2018 Volume 12 Issue 4 Pages 426-431
Congenital intrahepatic bile duct dilatation (Caroli's disease) is a rare biliary disease. Although multiple reports exist describing its surgical treatment, relatively few have provided long-term follow-up. Prospective data about 25 cases of monolobular Caroli's disease, with liver resection between 1974 and 2016, were retrospectively analyzed. Patient demographics together with postoperative outcomes and long-term follow-up were assessed. Our 25-patient cohort (average age 53.4 years (range: 27-82)) included 20 cases with disease limited to the left lobe, and 5 to the right. The average time interval between first symptoms and final diagnosis was 5 years (range: 0-34 years). The surgical procedures included left lobectomy in 11 cases, left hepatectomy in 8 cases, right hepatectomy in 3, and sub-segmentectomy in 3 cases. Biliodigestive anastomosis was performed in 7 cases. Complications were observed in 3 patients (25%). Metachronous cholangiocarcinoma was observed in one single case, 10 years after initial operation. In conclusion, surgical treatment for monolobular Caroli's disease is effective, with good short-term results and few complications.
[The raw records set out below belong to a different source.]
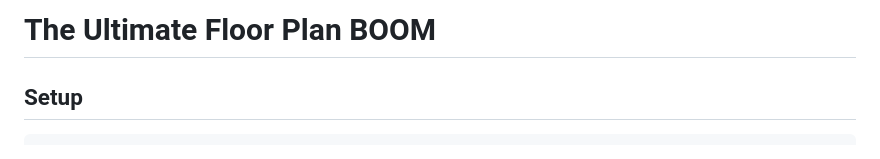
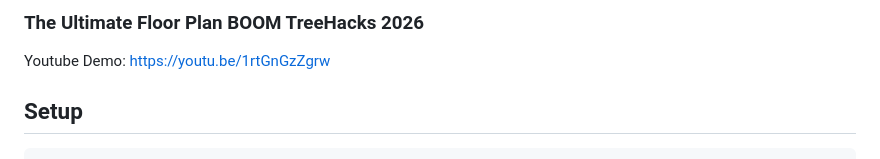
Before and after one commit to Dude346/The_Ultimate_FloorPlan, a Markdown page: README.md, the part around the change. Drawn GitHub-style.

Commit message:
Revise project title and include demo link
Updated project title and added YouTube demo link.

```diff
--- a/README.md
+++ b/README.md
@@ -1,4 +1,5 @@
-# The Ultimate Floor Plan BOOM
+### The Ultimate Floor Plan BOOM TreeHacks 2026
+Youtube Demo: https://youtu.be/1rtGnGzZgrw
 
 ## Setup
 
```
Median long-term follow-up was 18 months (range: 3-132), with favorable clinical evolution in 96% of patients.